We've been working with parabolas quite a bit. So let's play with some cubic functions for a minute. There are two right here. We have the graphs of f of x equals x cubed, this green curve, and g of x equals 3x cubed, this red curve. Now what I'd like you to do is write the equation of a function whose graph will lie between these two graphs. And we'll still intersect the origin. We're going to call this graph h of x. Let me show you an example of what h of x might look like since there are a number of different equations that it could be. So h of x might look something like this purple line. Think about how we need to stretch or shrink f of x to make it lookmore like h of x.

The Curve Between

There are actually a ton of different right answers for what h of x could be. The actual equation I graphed over here is h of x equals three halves x cubed. Instead of this three halves though, you could have any coefficient. Maybe lets call that coefficient A for now. That's between the values of 1 and 3. We want h of x to be stretched taller than f of x but not quite as tall as g of x.

Shift Right and Down

Let's finally get back to helping Athena. She knows that she wants to build her glasses frame logo using the shape of y equals x to the 4th. However, she wants the center of her glasses frame to be at the origin. So, she's figured out she needs to move this function to the right and down one, to create the bottom half of the right side of the frame. That should give her this graph. So this area right here will be the bottom of the right side of the frame, however we need the equation of this function. Please write the right-hand side of the equation here, I've already given you the left-hand side, it's just y.

Shift Right and Down

To move the function to the right by one unit. We need to replace the x. In the original function with x minus 1. So at that point, with just the translation to the right. We have y equals the quantity x minus 1 to the 4th. Now to move down by one unit. We need to subtract 1. So this is our final equation. For this graph over here. Y equals x minus 1 to the 4th minus 1.

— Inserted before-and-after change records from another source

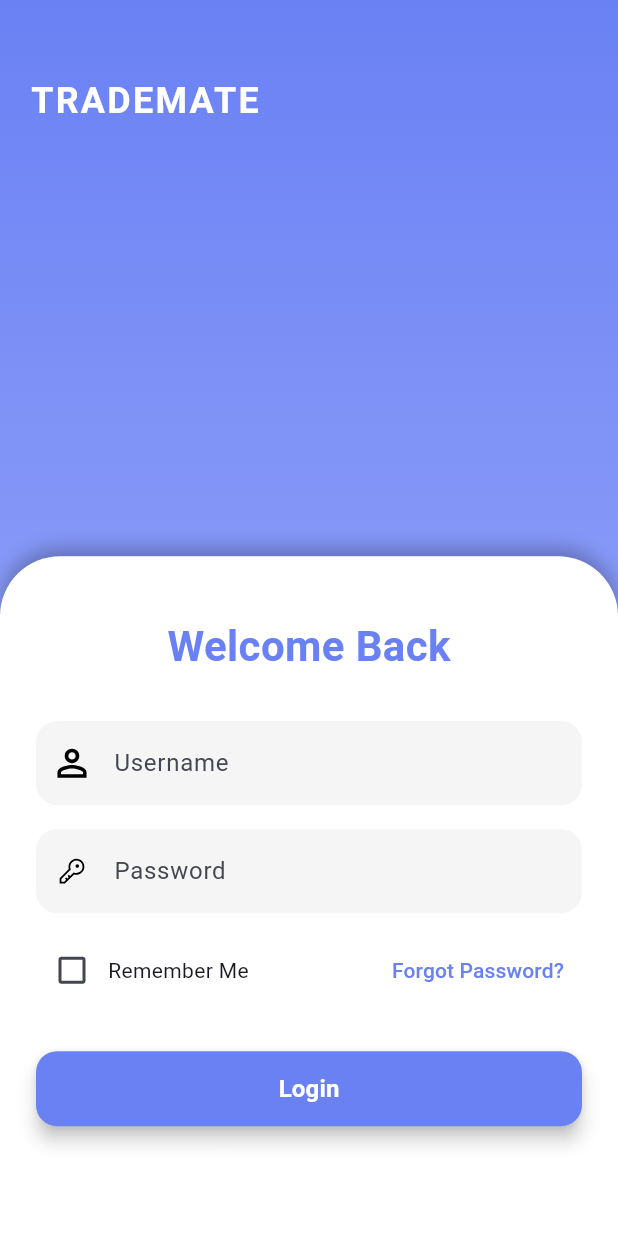
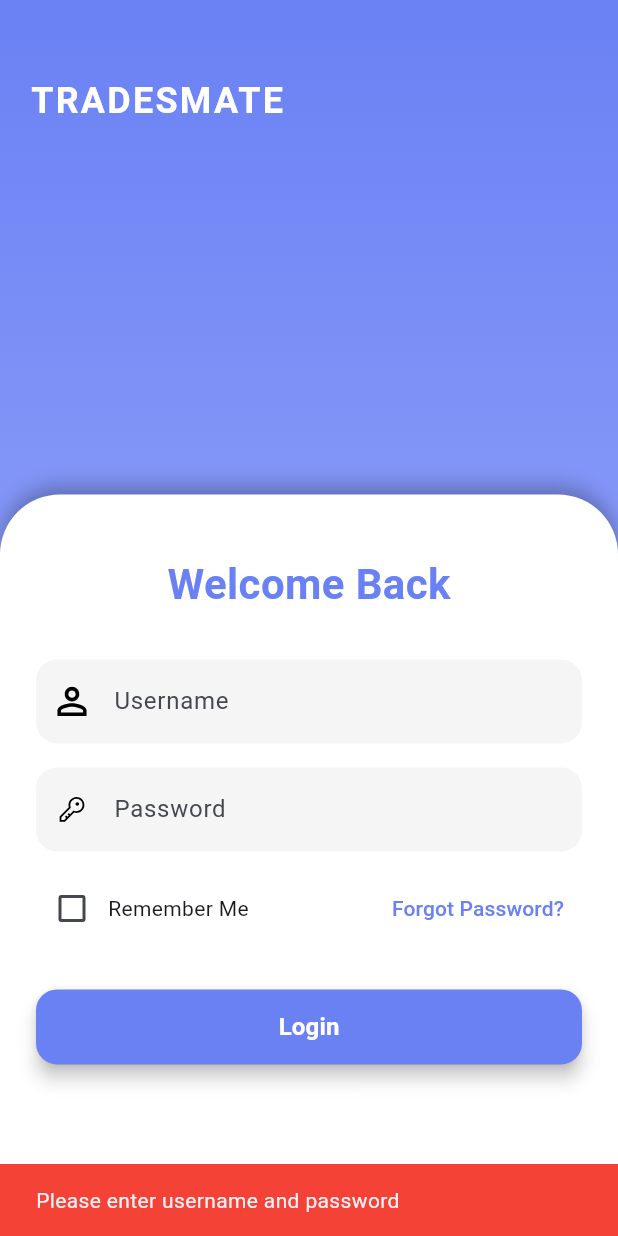
Before and after one commit to anurag2137/Trademate, a Flutter app: the screen it shows after launch, after a tap on "Login", on a phone screen of 412 x 824 dp. Run offline on Flutter 3.47's test engine with Material 3 defaults, Android fonts, the phone set to English and light mode, and no system bars; our stand-ins replace flutter_svg; missing offline and left inert: login_page; Roboto replaces fonts that are missing (Poppins).

Commit message:
login page

```diff
--- a/lib/auth/Login.dart
+++ b/lib/auth/Login.dart
@@ -1,5 +1,7 @@
 import 'package:flutter/material.dart';
 import 'package:flutter_svg/flutter_svg.dart';
+
+import '../component/homepage.dart';
 
 class LoginPage extends StatefulWidget {
   const LoginPage({super.key});
@@ -13,9 +15,29 @@ class _LoginPageState extends State<LoginPage> {
   final TextEditingController _usernameController = TextEditingController();
   final TextEditingController _passwordController = TextEditingController();
 
+  void _handleLogin() {
+    String username = _usernameController.text.trim();
+    String password = _passwordController.text.trim();
+
+    if (username.isNotEmpty && password.isNotEmpty) {
+      Navigator.pushReplacement(
+        context,
+        MaterialPageRoute(builder: (context) => const HomePage()),
+      );
+    } else {
+      ScaffoldMessenger.of(context).showSnackBar(
+        const SnackBar(
+          content: Text('Please enter username and password'),
+          backgroundColor: Colors.red,
+        ),
+      );
+    }
+  }
+
   @override
   Widget build(BuildContext context) {
     return Scaffold(
+      resizeToAvoidBottomInset: true, // Allows content to move when keyboard appears
       body: Stack(
         children: [
           // Background Gradient
@@ -34,7 +56,7 @@ class _LoginPageState extends State<LoginPage> {
             top: 50,
             left: 20,
             child: Text(
-              "TRADEMATE",
+              "TRADESMATE",
               style: TextStyle(
                 fontSize: 24,
                 fontWeight: FontWeight.bold,
@@ -46,8 +68,13 @@ class _LoginPageState extends State<LoginPage> {
           ),
 
           // Login Form inside a Bottom Sheet
-          DraggableScrollableSheet(
-            initialChildSize: 0.55,
+          LayoutBuilder(
+            builder: (context, constraints) {
+              return AnimatedContainer(
+                duration: const Duration(milliseconds: 300),
+                padding: EdgeInsets.only(bottom: MediaQuery.of(context).viewInsets.bottom),
+                child: DraggableScrollableSheet(
+                  initialChildSize: 0.6,
                   minChildSize: 0.55,
                   maxChildSize: 0.85,
                   builder: (context, scrollController) {
@@ -162,9 +189,7 @@ class _LoginPageState extends State<LoginPage> {
                               width: double.infinity,
                               height: 50,
                               child: ElevatedButton(
-                          onPressed: () {
-                            // Perform login action
-                          },
+                                onPressed: _handleLogin,
                                 style: ElevatedButton.styleFrom(
                                   backgroundColor: const Color(0xFF6A81F4),
                                   shape: RoundedRectangleBorder(
@@ -188,6 +213,9 @@ class _LoginPageState extends State<LoginPage> {
                     );
                   },
                 ),
+              );
+            },
+          ),
         ],
       ),
     );
```
Also changed, not shown: lib/components/HomePage.dart (+57 -0 lines), lib/components/dashboard.dart (added, +126 -0 lines), lib/components/profile.dart (added). Lines whose indentation alone changed are shown as unchanged.
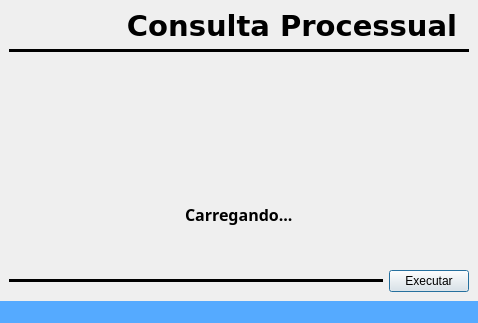
The window that code/src/ui/window_process.ui (Sl3nc/Acompanha_Process) describes before a commit, drawn with Qt 5.
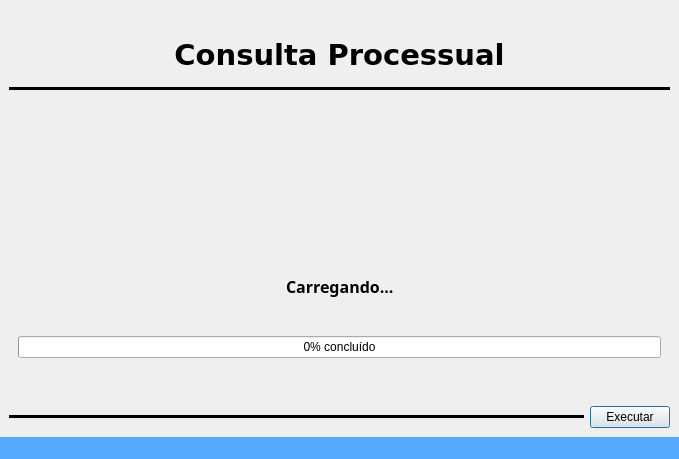
The same window after the commit. The open tabs and pages were chosen to show the change. Icons and pictures are not drawn.

The edit to the form file:
```diff
--- a/code/src/ui/window_process.ui
+++ b/code/src/ui/window_process.ui
@@ -6,14 +6,14 @@
    <rect>
     <x>0</x>
     <y>0</y>
-    <width>478</width>
-    <height>323</height>
+    <width>679</width>
+    <height>459</height>
    </rect>
   </property>
   <property name="minimumSize">
    <size>
-    <width>478</width>
-    <height>323</height>
+    <width>679</width>
+    <height>459</height>
    </size>
   </property>
   <property name="windowTitle">
@@ -30,30 +30,21 @@
   </property>
   <widget class="QWidget" name="centralwidget">
    <layout class="QGridLayout" name="gridLayout_2">
-    <item row="0" column="0">
+    <item row="1" column="0">
      <layout class="QGridLayout" name="gridLayout">
-      <item row="0" column="1">
-       <widget class="QLabel" name="logo">
-        <property name="sizePolicy">
-         <sizepolicy hsizetype="Preferred" vsizetype="Preferred">
-          <horstretch>0</horstretch>
-          <verstretch>0</verstretch>
-         </sizepolicy>
+      <item row="1" column="1" colspan="3">
+       <widget class="Line" name="line_1">
+        <property name="frameShadow">
+         <enum>QFrame::Shadow::Plain</enum>
         </property>
-        <property name="maximumSize">
-         <size>
-          <width>100</width>
-          <height>100</height>
-         </size>
+        <property name="lineWidth">
+         <number>4</number>
         </property>
-        <property name="text">
-         <string/>
+        <property name="midLineWidth">
+         <number>2</number>
         </property>
-        <property name="pixmap">
-         <pixmap>../imgs/procc-icon.ico</pixmap>
-        </property>
-        <property name="scaledContents">
-         <bool>true</bool>
+        <property name="orientation">
+         <enum>Qt::Orientation::Horizontal</enum>
         </property>
        </widget>
       </item>
@@ -73,6 +64,37 @@
         </property>
        </widget>
       </item>
+      <item row="5" column="3">
+       <widget class="QPushButton" name="pushButton">
+        <property name="sizePolicy">
+         <sizepolicy hsizetype="Maximum" vsizetype="Fixed">
+          <horstretch>0</horstretch>
+          <verstretch>0</verstretch>
+         </sizepolicy>
+        </property>
+        <property name="focusPolicy">
+         <enum>Qt::FocusPolicy::StrongFocus</enum>
+        </property>
+        <property name="accessibleDescription">
+         <string/>
+        </property>
+        <property name="layoutDirection">
+         <enum>Qt::LayoutDirection::LeftToRight</enum>
+        </property>
+        <property name="text">
+         <string>Executar</string>
+        </property>
+        <property name="autoDefault">
+         <bool>false</bool>
+        </property>
+        <property name="default">
+         <bool>true</bool>
+        </property>
+        <property name="flat">
+         <bool>false</bool>
+        </property>
+       </widget>
+      </item>
       <item row="4" column="1" colspan="3">
        <widget class="QStackedWidget" name="stackedWidget">
         <property name="currentIndex">
@@ -144,8 +166,27 @@
         </widget>
         <widget class="QWidget" name="page_4">
          <layout class="QGridLayout" name="gridLayout_4">
-          <item row="1" column="1" alignment="">
+          <item row="0" column="2">
+           <spacer name="horizontalSpacer">
+            <property name="orientation">
+             <enum>Qt::Orientation::Horizontal</enum>
+            </property>
+            <property name="sizeHint" stdset="0">
+             <size>
+              <width>40</width>
+              <height>20</height>
+             </size>
+            </property>
+           </spacer>
+          </item>
+          <item row="1" column="1">
            <widget class="QLabel" name="label_4">
+            <property name="sizePolicy">
+             <sizepolicy hsizetype="Maximum" vsizetype="Maximum">
+              <horstretch>0</horstretch>
+              <verstretch>0</verstretch>
+             </sizepolicy>
+            </property>
             <property name="font">
              <font>
               <family>Arial Rounded MT</family>
@@ -158,20 +199,7 @@
             </property>
            </widget>
           </item>
-          <item row="0" column="0">
-           <spacer name="horizontalSpacer">
-            <property name="orientation">
-             <enum>Qt::Orientation::Horizontal</enum>
-            </property>
-            <property name="sizeHint" stdset="0">
-             <size>
-              <width>40</width>
-              <height>20</height>
-             </size>
-            </property>
-           </spacer>
-          </item>
-          <item row="0" column="1">
+          <item row="0" column="1" alignment="">
            <widget class="QLabel" name="gif_load">
             <property name="sizePolicy">
              <sizepolicy hsizetype="Preferred" vsizetype="Preferred">
@@ -202,7 +230,7 @@
             </property>
            </widget>
           </item>
-          <item row="0" column="2">
+          <item row="1" column="0">
            <spacer name="horizontalSpacer_2">
             <property name="orientation">
              <enum>Qt::Orientation::Horizontal</enum>
@@ -215,7 +243,17 @@
             </property>
            </spacer>
           </item>
-          <item row="1" column="0">
+          <item row="3" column="0" colspan="3">
+           <widget class="QProgressBar" name="progressBar">
+            <property name="value">
+             <number>0</number>
+            </property>
+            <property name="format">
+             <string>%p% concluído</string>
+            </property>
+           </widget>
+          </item>
+          <item row="0" column="0">
            <spacer name="horizontalSpacer_3">
             <property name="orientation">
              <enum>Qt::Orientation::Horizontal</enum>
@@ -298,38 +336,31 @@
         </widget>
        </widget>
       </item>
-      <item row="5" column="3">
-       <widget class="QPushButton" name="pushButton">
+     </layout>
+    </item>
+    <item row="0" column="0">
+     <widget class="QWidget" name="widget" native="true">
+      <layout class="QVBoxLayout" name="verticalLayout">
+       <item alignment="">
+        <widget class="QLabel" name="logo">
         <property name="sizePolicy">
-         <sizepolicy hsizetype="Maximum" vsizetype="Fixed">
+          <sizepolicy hsizetype="Minimum" vsizetype="Minimum">
           <horstretch>0</horstretch>
           <verstretch>0</verstretch>
          </sizepolicy>
         </property>
-        <property name="focusPolicy">
-         <enum>Qt::FocusPolicy::StrongFocus</enum>
-        </property>
-        <property name="accessibleDescription">
-         <string/>
-        </property>
-        <property name="layoutDirection">
-         <enum>Qt::LayoutDirection::LeftToRight</enum>
-        </property>
         <property name="text">
-         <string>Executar</string>
-        </property>
-        <property name="autoDefault">
-         <bool>false</bool>
-        </property>
-        <property name="default">
+          <string/>
+         </property>
+         <property name="pixmap">
+          <pixmap>../imgs/procss-hori.png</pixmap>
+         </property>
+         <property name="scaledContents">
          <bool>true</bool>
         </property>
-        <property name="flat">
-         <bool>false</bool>
-        </property>
-       </widget>
-      </item>
-      <item row="0" column="2" colspan="2">
+        </widget>
+       </item>
+       <item>
        <widget class="QLabel" name="label">
         <property name="sizePolicy">
          <sizepolicy hsizetype="Minimum" vsizetype="Minimum">
@@ -364,23 +395,8 @@
         </property>
        </widget>
       </item>
-      <item row="1" column="1" colspan="3">
-       <widget class="Line" name="line_1">
-        <property name="frameShadow">
-         <enum>QFrame::Shadow::Plain</enum>
-        </property>
-        <property name="lineWidth">
-         <number>4</number>
-        </property>
-        <property name="midLineWidth">
-         <number>2</number>
-        </property>
-        <property name="orientation">
-         <enum>Qt::Orientation::Horizontal</enum>
-        </property>
-       </widget>
-      </item>
-     </layout>
+      </layout>
+     </widget>
     </item>
    </layout>
   </widget>
```
Lines whose indentation alone changed are shown as unchanged.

Right Side of the Glasses Frame

Athena is one quarter of the way done with designing her logo. She has the bottom half of the right-hand side of the frame. But how can she complete it? What equation do we need for the top half? So what then is the equation of this function, which is the reflection in the X axis of this equation. Please write the right-hand side of the new function right here.

Right Side of the Glasses Frame

Reflecting in the x axis requires replacing y with negative y. Which means negating the entire function. So I've made the whole right side of the function negative. Now we could also of course distribute this negative to the two terms that we have. That would give us negative, the quantity x minus1 to the 4th, plus 1. Either way works.

We're now half way there. We have the equations of two of the lines that we are going to need to help Athena design her glasses logo. This is the right-hand side of the frame. And the other half of the frame should just be exactly like this one, simply reflected in the y-axis. So, here are the two functions we've already found. And over here, I'd like you to just write the right-hand side of each of their reflections in the y-axis. So, these are the two functions that are represented on the left-hand side of the graph over here.

We have a logo!

To make a reflection in the Y axis happen, we simply need to replace x in our original function with negative x in the transformed function. So, here are the four functions that Athena needs to make her final glasses frame logo. This is pretty cool. With a couple of domain restrictions and a few other functions added in, she could complete her picture like this. Or maybe she'd rather let the functions themselves complete the glasses. Of course, adding in a couple of other lines and points for wipers and nozzles. Either way, I think we've seen just how powerful transformation of different kinds of functions can be. You've learned about shifts, horizontally and vertically, reflections in the X-axis and the Y-axis, and stretches and shrinks in the vertical direction. These are all super powerful tools that can be used with any kind of function. Awesome job. I'm sure Grant will be very pleased with this logo.